4.6. Molecular Docking
The target (P-gp) for molecular docking was selected in the RCSB PDB (Protein Data Bank)—accession code 3G60, chain A, with 4.40 Å resolution. OpenBabel Cheminformatics tools of ChemInfo [38
] was used to optimize the energy of the ligand (apiole), which was drawn and converted to mol.2 format, with 3D parameters and pH 7. The protein was prepared with Maestro 11.7 (Shrodinger®

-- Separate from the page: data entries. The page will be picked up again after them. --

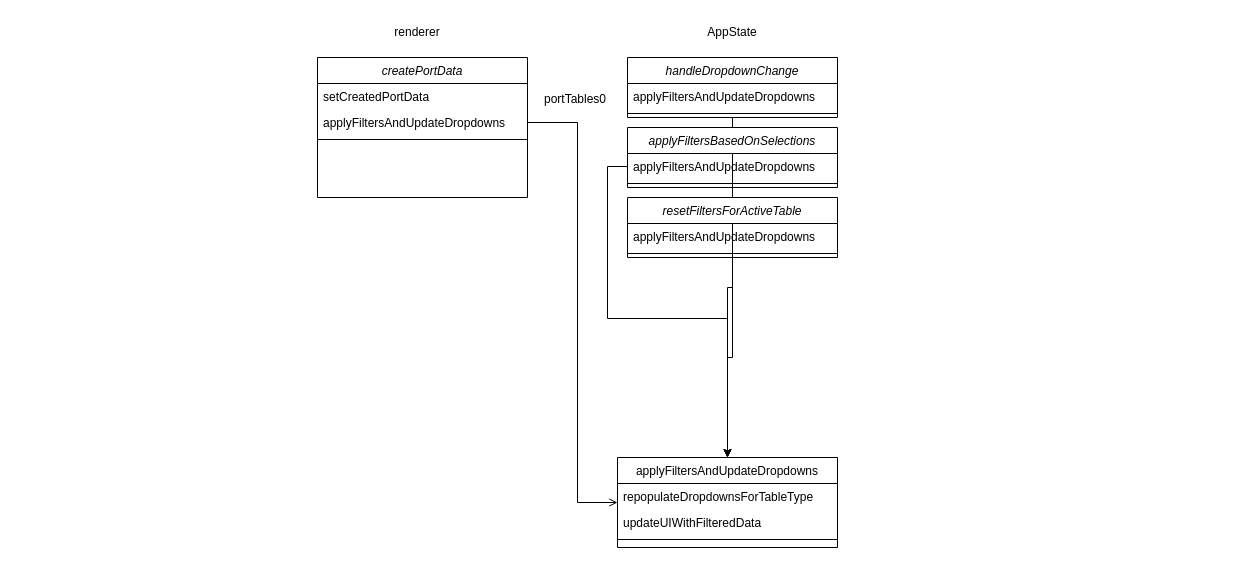
ORE01/Dashboard keeps this draw.io diagram as images/Unbenanntes Diagramm.drawio. Above is the earlier version. Source tidied: cells renumbered, new cells numbered last; positions are measured from the earlier drawing's top-left corner, leaving out a move shared by most shapes. Both pictures are drawn from the tidied source at 100%, with x=0, y=0 at pixel (317, 17).
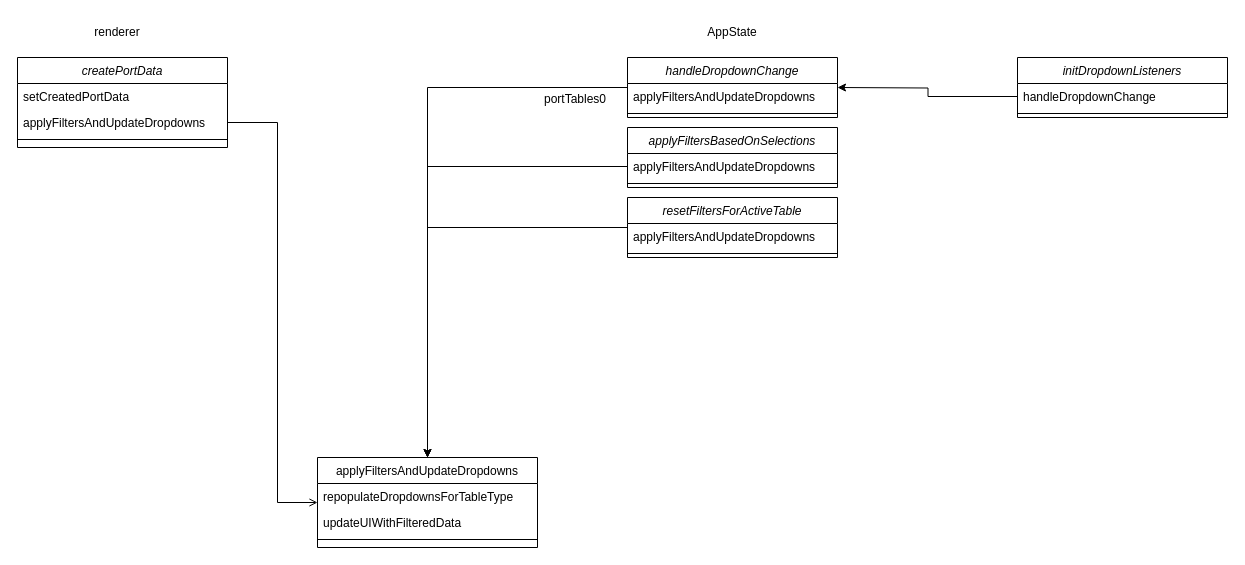
The same diagram, later.

Unchanged cells that the change refers to:
```xml
<mxCell id="4" value="applyFiltersAndUpdateDropdowns" style="text;align=left;verticalAlign=top;spacingLeft=4;spacingRight=4;overflow=hidden;points=[[0,0.5],[1,0.5]];portConstraint=eastwest;rounded=0;shadow=0;html=0;" parent="2" vertex="1">
  <mxGeometry y="52" width="210" height="26" as="geometry" />
</mxCell>
```

What changed in the source:
```diff
@@
     <mxCell id="2" value="createPortData" style="swimlane;fontStyle=2;align=center;verticalAlign=top;horizontal=1;startSize=26;rounded=0;shadow=0;strokeWidth=1;" parent="1" vertex="1">
-      <mxGeometry y="40" width="210" height="140" as="geometry" />
+      <mxGeometry x="-300" y="40" width="210" height="90" as="geometry" />
     </mxCell>
@@
     <mxCell id="6" value="applyFiltersAndUpdateDropdowns" style="swimlane;fontStyle=0;align=center;verticalAlign=top;horizontal=1;startSize=26;rounded=0;shadow=0;strokeWidth=1;" parent="1" vertex="1">
-      <mxGeometry x="300" y="440" width="220" height="90" as="geometry" />
+      <mxGeometry y="440" width="220" height="90" as="geometry" />
     </mxCell>
@@
     <mxCell id="10" style="endArrow=open;shadow=0;strokeWidth=1;rounded=0;curved=0;endFill=1;edgeStyle=elbowEdgeStyle;elbow=horizontal;entryX=0;entryY=0.5;entryDx=0;entryDy=0;" parent="1" edge="1" source="4" target="6">
       <mxGeometry x="0.5" y="41" relative="1" as="geometry">
         <Array as="points">
-          <mxPoint x="260" y="140" />
+          <mxPoint x="-40" y="140" />
         </Array>
         <mxPoint x="-40" y="32" as="offset" />
       </mxGeometry>
     </mxCell>
     <mxCell id="11" value="portTables0" style="align=right;verticalAlign=bottom;labelBackgroundColor=none;fontSize=12;" parent="10" vertex="1">
       <mxGeometry x="1" relative="1" as="geometry">
-        <mxPoint x="-10" y="-395" as="offset" />
+        <mxPoint x="290" y="-395" as="offset" />
       </mxGeometry>
     </mxCell>
@@
     <mxCell id="24" value="renderer" style="text;strokeColor=none;align=center;fillColor=none;html=1;verticalAlign=middle;whiteSpace=wrap;rounded=0;" parent="1" vertex="1">
-      <mxGeometry x="70" width="60" height="30" as="geometry" />
+      <mxGeometry x="-230" width="60" height="30" as="geometry" />
     </mxCell>
@@
+    <mxCell id="26" value="initDropdownListeners" style="swimlane;fontStyle=2;align=center;verticalAlign=top;horizontal=1;startSize=26;rounded=0;shadow=0;strokeWidth=1;" parent="1" vertex="1">
+      <mxGeometry x="700" y="40" width="210" height="60" as="geometry" />
+    </mxCell>
+    <mxCell id="27" value="handleDropdownChange" style="text;align=left;verticalAlign=top;spacingLeft=4;spacingRight=4;overflow=hidden;points=[[0,0.5],[1,0.5]];portConstraint=eastwest;" parent="26" vertex="1">
+      <mxGeometry y="26" width="210" height="26" as="geometry" />
+    </mxCell>
+    <mxCell id="28" style="line;html=1;strokeWidth=1;align=left;verticalAlign=middle;spacingTop=-1;spacingLeft=3;spacingRight=3;labelPosition=right;" parent="26" vertex="1">
+      <mxGeometry y="52" width="210" height="8" as="geometry" />
+    </mxCell>
+    <mxCell id="29" style="edgeStyle=orthogonalEdgeStyle;rounded=0;jettySize=auto;html=1;exitX=0;exitY=0.5;exitDx=0;exitDy=0;" parent="1" edge="1" source="27">
+      <mxGeometry relative="1" as="geometry">
+        <mxPoint x="520" y="70" as="targetPoint" />
+      </mxGeometry>
+    </mxCell>
```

2018; small-molecule drug discovery suite) using Protein Preparation Wizard (Epik pH: 7.4 ± 0.5 and OPLS3e force field). The grid was defined by 20 Å × 20 Å × 20 Å box centred in the central ligand QZ59 position (co-crystal template for comparison). The ligand docking was carried out by replacing the QZ59 with Apiole, using all atoms for docking and hydrogen atoms added, considering pH 7.
4.7. In Silico Pharmacodynamics
The apiole structure was also submitted to ADME analysis, in order to verify the compound’s physico-chemical properties, solubility, lipophilicity, pharmacokinetics parameters (gastrointestinal and brain-blood barrier absorption and hepatic enzymes inhibition) and druglikeness, following the medicinal chemistry alert [39
4.8. Statistical Analysis
Statistical analysis was performed using GraphPad Prism®. Comparisons among groups (three or more), considering only one independent variable/factor, were performed using One-way ANOVA followed by Tukey post-hoc tests. The results were expressed as the mean ± SD and the level of significance was 5 %.